Frequently, this fix-it mentality won’t work, because these situations are complex; if it were so simple, perhaps the person would have already solved it themselves, or asked you for help with the fix (or money) if they knew there was one. People in really bad situations may feel helpless; and “fixers” who jump in with solutions and want to take the reins on the “problem” may further back-seat them in their own lives.
If you went to a psychotherapist to discuss one of these big life problems, they wouldn’t fix it for you. The way they’d attempt to support you is through the process of active listening, which is a process of talking to a conversational partner that stays engaged in a positive way, avoiding judgment or advice. Active listeners don’t give their partners a lot of information; they mostly just listen, prompt, and keep the other person “feeling heard”, by paraphrasing what was said.
To get out of sticky life situations, the person with the problem will have to do most of the work. Active listening helps you gain their trust, and understand their situation.

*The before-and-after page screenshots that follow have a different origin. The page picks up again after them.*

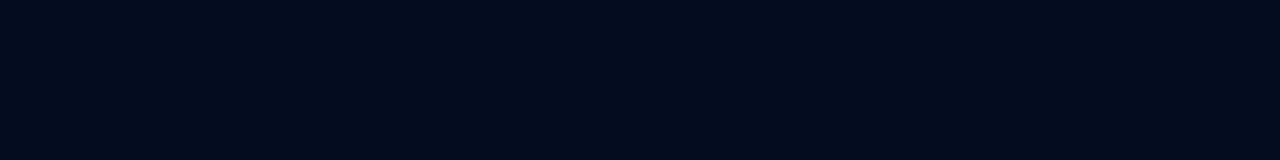
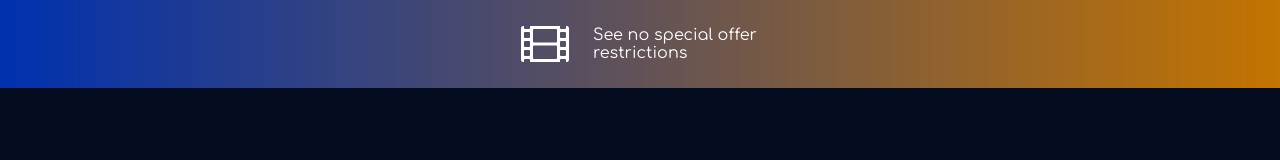
Before and after one commit to Shamsiddin7/Vue_Cinema, a plain HTML site: page index.html in a window 1280 px wide. Drawn offline with Linux system fonts and the light colour scheme.

Commit message:
Add site-ads section html and css structure

```diff
--- a/css/main.css
+++ b/css/main.css
@@ -60,3 +60,24 @@ body{
     background-color: var(--dark-blue);
     color: var(--white);
 }
+
+/* SITE-ADS */
+.site-ads {
+    width: 100%;
+    background: linear-gradient(90deg, #0031AF 0%, #BF7204 97.52%, #C27500 100%, #C27500 100%);
+    display: flex;
+    justify-content: center;
+    align-items: center;
+    color: var(--white);
+    padding-top: 20px;
+    padding-bottom: 20px;
+    column-gap: 24px;
+}
+.ads-title {
+    max-width: 166px;
+    width: 100%;
+    font-size: 16px;
+    font-weight: 400;
+    font-family: var(--comfortaa);
+}
+/* SITE-ADS */
--- a/index.html
+++ b/index.html
@@ -11,5 +11,16 @@
 </head>
 <body>
 
+    <!-- SITE-ADS-HEADER-HERO -->
+
+    <div class="site-ads-header-hero">
+        <a href="" class="site-ads">
+            <i class="fal fa-film fa-3x ads-icon"></i>
+            <span class="ads-title">See no special offer restrictions</span>
+            </a>
+        </div>
+
+    <!-- SITE-ADS-HEADER-HERO -->
+
 </body>
 </html>
```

It is not critical listening; your purpose is not to evaluate the message.
Is this Helping?
Many people will resist this idea that you could help a person just by listening. After all, just listening and paraphrasing back what they say isn’t changing anything about the world, right?
Well, it helps change that person’s mind, and that person’s mind can change the world. The key insight with some of the tougher life problems is that you cannot solve their problem anyway – because again – many of these are not problems to be solved, they are situations to be managed. If a spouse’s infidelity is like an area of pain that the brother has to navigate for himself, he doesn’t need the pain to be taken away, he needs to become a more skillful navigator of that area. Thinking out loud helps. Being understood by others helps. Having control and agency over his own life helps.
This is what it means to be there for someone. To listen and accept, openly and non-judgmentally. This is already to help, aid, and assist.